Kermit: What’s wrong with the drummer?
He looks a little crazed.
Zoot: Oh, he’s just upset about missing the
Rembrandt exhibit at the National Gallery.
You think it too, that you know him.
Have an opinion on his private
mind: aggressive, male, an animal, typical.
Hell, even his own inner voice
says he’s all sex, sleep, food, drums,
and pain. But take a step back,
pause and look closely.
Look past the wild red hair,
gripped sticks, and teeth gnashing;
past the twin shows of chasing
skirts and anger; past the hand of The Man
jammed up his ass right to the jaw.
See him in pieces, minutely,
observe how his body stills before
the music starts, how he lags,
unfocused, stares out at the lights
agog; an attack dog calmly
panting on a loose choke chain.
He was led here, brought to his spot
through a strange world of people
who think he’s nuts, set down-
stage on a spinning stool,
anchored to the kick drum of his art

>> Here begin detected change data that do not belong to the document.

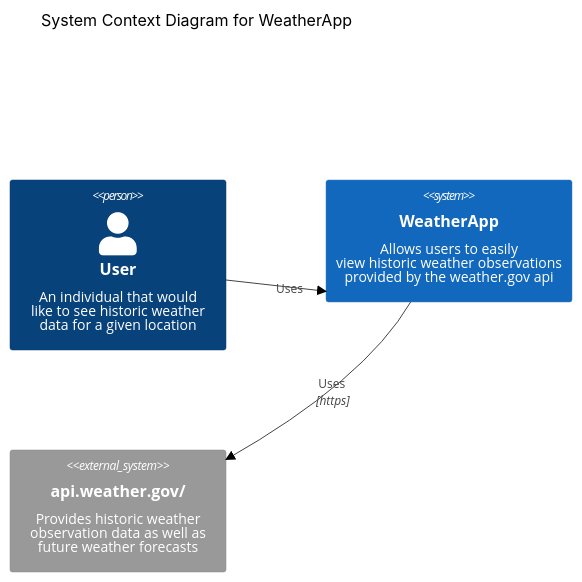
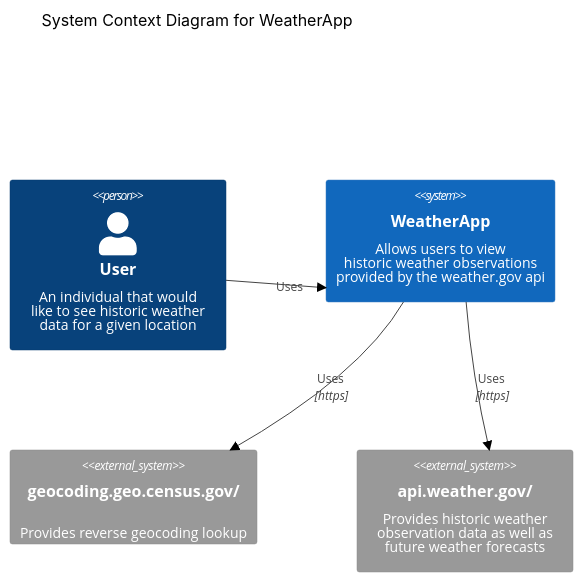
One commit to mkeshaw005/weather changed the first of 3 diagrams in README.md. Above: the diagram before and after it, drawn with Mermaid (forest theme). The commit also changed other lines of this file and 9 other files, not shown here.

````diff
--- a/README.md
+++ b/README.md
@@ -1,12 +21,14 @@
 ```mermaid
 
 C4Context
     
     title System Context Diagram for WeatherApp
     Person(user, "User", "An individual that would <br />like to see historic weather <br />data for a given location")
-    System(weather_app, "WeatherApp","Allows users to easily <br />view historic weather observations <br />provided by the weather.gov api")
+    System(weather_app, "WeatherApp","Allows users to view <br />historic weather observations <br />provided by the weather.gov api")
+    System_Ext(geocoding, "geocoding.geo.census.gov/", "Provides reverse geocoding lookup")
     System_Ext(NWSAPI, "api.weather.gov/", "Provides historic weather <br />observation data as well as <br />future weather forecasts")
     Rel(user, weather_app, "Uses")
+    Rel(weather_app, geocoding, "Uses", "https")
     Rel(weather_app, NWSAPI, "Uses", "https")
 
 ```
````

to wait for the next song to start.
Watch for that second he takes to himself,
the single beat of calm exposed
by contracting googly iris, by determined
grind of a maw that once hung
open as though in stupid joy.
He lives for this, just like you, for what
ticks of the clock are left;
not the ones in which he’ll roll rim shots
on cue or play nice with guests,
but those in which his quivering lips
and bugged eyes reveal real
tension, a feral heave of chest and lung,
anticipation of the moment to come,
in which he can push every bad impulse
out through constricted pupils,
be unchained at last, let go, solo, blast.